Indo-Aryan ancestry has been a source of prestige in Nepal for centuries, and the ruling families have been of Indo-Aryan and Hindu background. Most of the Tibeto-Nepalese groups--the Tamang, Rai, Limbu, Bhutia (including the Sherpa), and Sunwar--live in the north and east, while the Magar and Gurung inhabit west-central Nepal.
The bulk of the famous Gurkha contingents in the British Army have come from the Magar, Gurung, and Rai groups. The principal and official language of Nepal is Nepali (Gorkhali), spoken in the Tarai and the mid-mountain region.
Nepali, a derivative of Sanskrit, belongs to the Indo-Aryan branch of the Indo-European family. There are a number of regional dialects found in the Tarai and mountain areas. The languages of the north and east belong predominantly to the Tibeto-Burman family.
These include Magar, Gurung, Rai, Limbu, Sunwar, Tamang, Newari, and a number of Bhutia dialects, including Sherpa and Thakali. Although Newari is commonly placed in the Tibeto-Burman family, it was influenced by both Tibeto-Burman and Indo-European languages.

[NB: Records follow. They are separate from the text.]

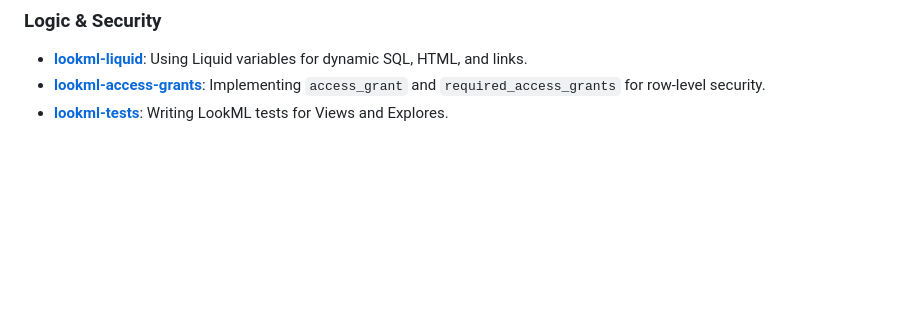
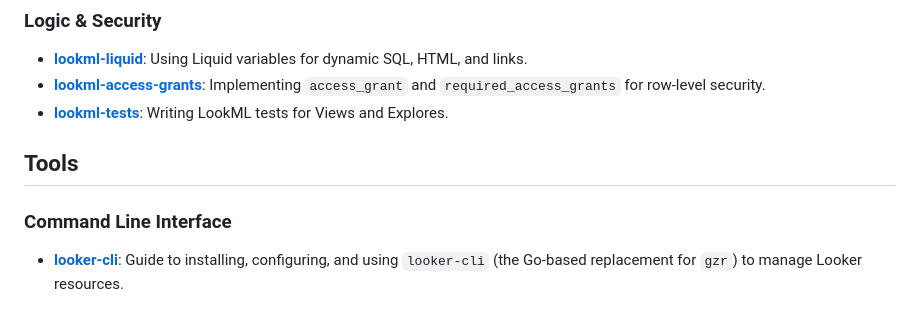
Before and after one commit to looker-open-source/looker-skills, a Markdown page: README.md, the part around the change. Drawn GitHub-style; blank space fills up the shorter version.

Commit message:
feat: initial commit of Looker CLI skill

```diff
--- a/README.md
+++ b/README.md
@@ -46,3 +46,8 @@ These skills provide specific instructions for creating and modifying LookML obj
 *   **[lookml-liquid](skills/lookml-liquid/SKILL.md)**: Using Liquid variables for dynamic SQL, HTML, and links.
 *   **[lookml-access-grants](skills/lookml-access-grants/SKILL.md)**: Implementing `access_grant` and `required_access_grants` for row-level security.
 *   **[lookml-tests](skills/lookml-tests/SKILL.md)**: Writing LookML tests for Views and Explores.
+
+## Tools
+
+### Command Line Interface
+*   **[looker-cli](skills/looker-cli/SKILL.md)**: Guide to installing, configuring, and using `looker-cli` (the Go-based replacement for `gzr`) to manage Looker resources.
```
Also changed, not shown: skills/looker-cli/SKILL.md (added, +172 -0 lines).
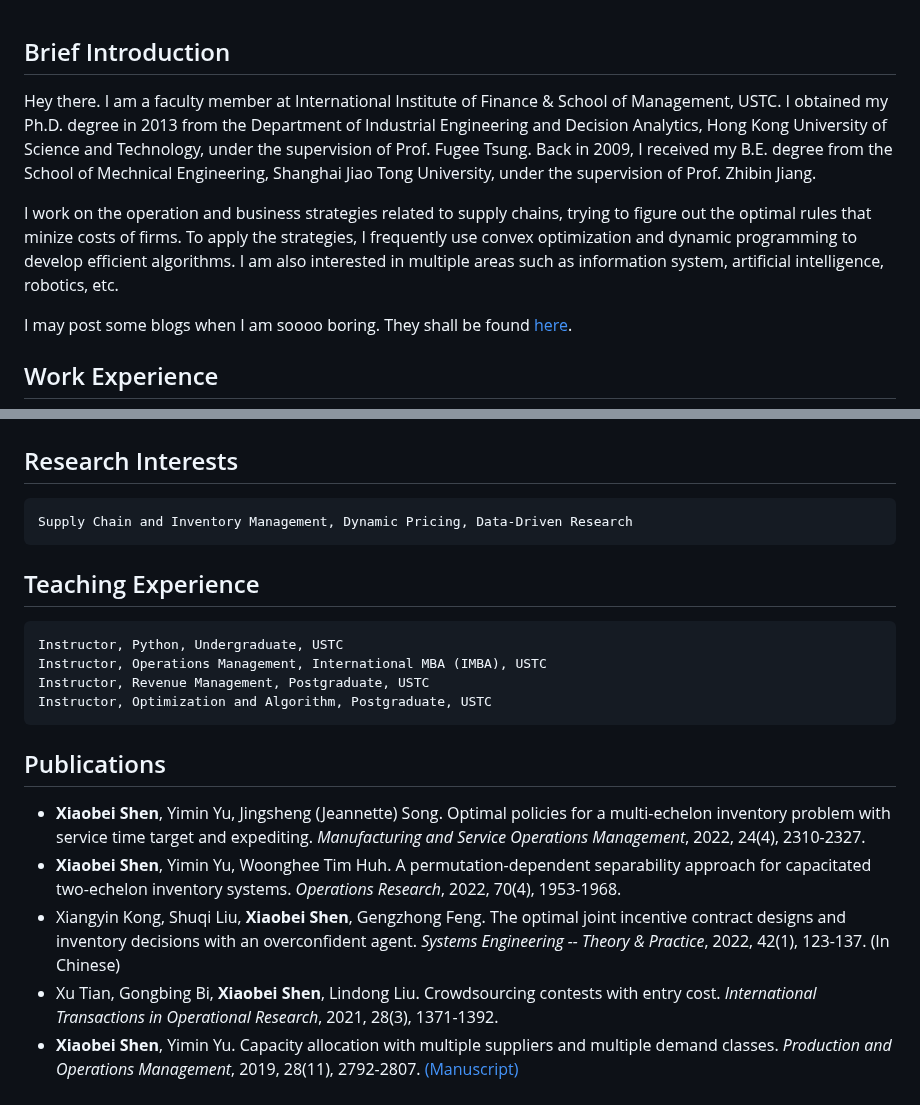
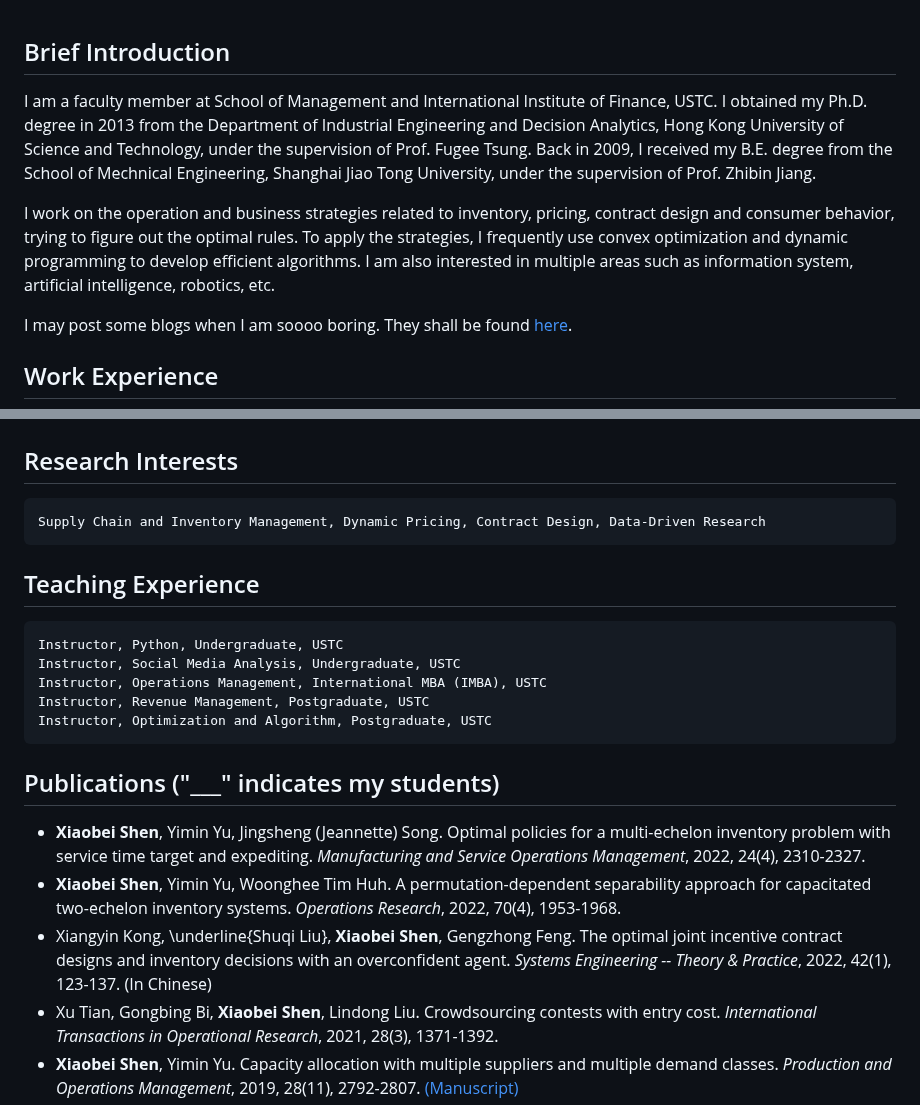
Before and after one commit to fay-x-shen/MyResume, a Markdown page: README.md, 2 parts joined by grey strips. Drawn GitHub-style.

```diff
--- a/README.md
+++ b/README.md
@@ -22,9 +22,9 @@
 
 ## Brief Introduction
 
-Hey there. I am a faculty member at International Institute of Finance & School of Management, USTC. I obtained my Ph.D. degree in 2013 from the Department of Industrial Engineering and Decision Analytics, Hong Kong University of Science and Technology, under the supervision of Prof. Fugee Tsung. Back in 2009, I received my B.E. degree from the School of Mechnical Engineering, Shanghai Jiao Tong University, under the supervision of Prof. Zhibin Jiang.
+I am a faculty member at School of Management and International Institute of Finance, USTC. I obtained my Ph.D. degree in 2013 from the Department of Industrial Engineering and Decision Analytics, Hong Kong University of Science and Technology, under the supervision of Prof. Fugee Tsung. Back in 2009, I received my B.E. degree from the School of Mechnical Engineering, Shanghai Jiao Tong University, under the supervision of Prof. Zhibin Jiang.
 
-I work on the operation and business strategies related to supply chains, trying to figure out the optimal rules that minize costs of firms. To apply the strategies, I frequently use convex optimization and dynamic programming to develop efficient algorithms. I am also interested in multiple areas such as information system, artificial intelligence, robotics, etc.
+I work on the operation and business strategies related to inventory, pricing, contract design and consumer behavior, trying to figure out the optimal rules. To apply the strategies, I frequently use convex optimization and dynamic programming to develop efficient algorithms. I am also interested in multiple areas such as information system, artificial intelligence, robotics, etc.
 
 I may post some blogs when I am soooo boring. They shall be found [here](/blogs/Readme.md).
 
@@ -50,20 +50,21 @@ I may post some blogs when I am soooo boring. They shall be found [here](/blogs/
 
 
 ## Research Interests
-    Supply Chain and Inventory Management, Dynamic Pricing, Data-Driven Research
+    Supply Chain and Inventory Management, Dynamic Pricing, Contract Design, Data-Driven Research
 
 
 ## Teaching Experience
     Instructor, Python, Undergraduate, USTC
+    Instructor, Social Media Analysis, Undergraduate, USTC
     Instructor, Operations Management, International MBA (IMBA), USTC
     Instructor, Revenue Management, Postgraduate, USTC
     Instructor, Optimization and Algorithm, Postgraduate, USTC
 
 
-## Publications
+## Publications ("___" indicates my students)
 * **Xiaobei Shen**, Yimin Yu, Jingsheng (Jeannette) Song. Optimal policies for a multi-echelon inventory problem with service time target and expediting. *Manufacturing and Service Operations Management*,  2022, 24(4), 2310-2327.
 * **Xiaobei Shen**, Yimin Yu, Woonghee Tim Huh. A permutation-dependent separability approach for capacitated two-echelon inventory systems. *Operations Research*, 2022, 70(4), 1953-1968.
-* Xiangyin Kong, Shuqi Liu, **Xiaobei Shen**, Gengzhong Feng. The optimal joint incentive contract designs and inventory decisions with an overconfident agent. *Systems Engineering -- Theory & Practice*,  2022, 42(1), 123-137. (In Chinese)
+* Xiangyin Kong, \underline{Shuqi Liu}, **Xiaobei Shen**, Gengzhong Feng. The optimal joint incentive contract designs and inventory decisions with an overconfident agent. *Systems Engineering -- Theory & Practice*,  2022, 42(1), 123-137. (In Chinese)
 * Xu Tian, Gongbing Bi, **Xiaobei Shen**, Lindong Liu. Crowdsourcing contests with entry cost. *International Transactions in Operational Research*, 2021, 28(3), 1371-1392.
 * **Xiaobei Shen**, Yimin Yu. Capacity allocation with multiple suppliers and multiple demand classes. *Production and Operations Management*, 2019, 28(11), 2792-2807. [(Manuscript)](https://fay-x-shen.github.io/MyResume/papers/POM-2019-2.pdf)
 * **Xiaobei Shen**, Lina Bao, Yimin Yu, Zhongsheng Hua. Managing supply chains with expediting and multiple demand classes. *Production and Operations Management*, 2019, 28(5), 1129-1148. [(Manuscript)](https://fay-x-shen.github.io/MyResume/papers/POM-2019-1.pdf)
```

In Nepal, a vast majority of the population is Hindu, but a small percentage follows Buddhism or other religious faiths. Hindus and Buddhists tend to be concentrated in areas where Indian and Tibetan cultural influences, respectively, have been dominant.
Almost all Nepalese live in villages or in small market centres. Outside of Kathmandu, there are no major cities. Smaller urban centres (Biratnagar, Nepalganj, and Birganj) are located in the Tarai along the Indian border, and Pokhara is situated in a valley in the mid-mountain region. In addition, a few townships--such as Hitaura, Butwal, and Dharan--have begun to emerge in the foothills and hill areas, where economic activity has developed.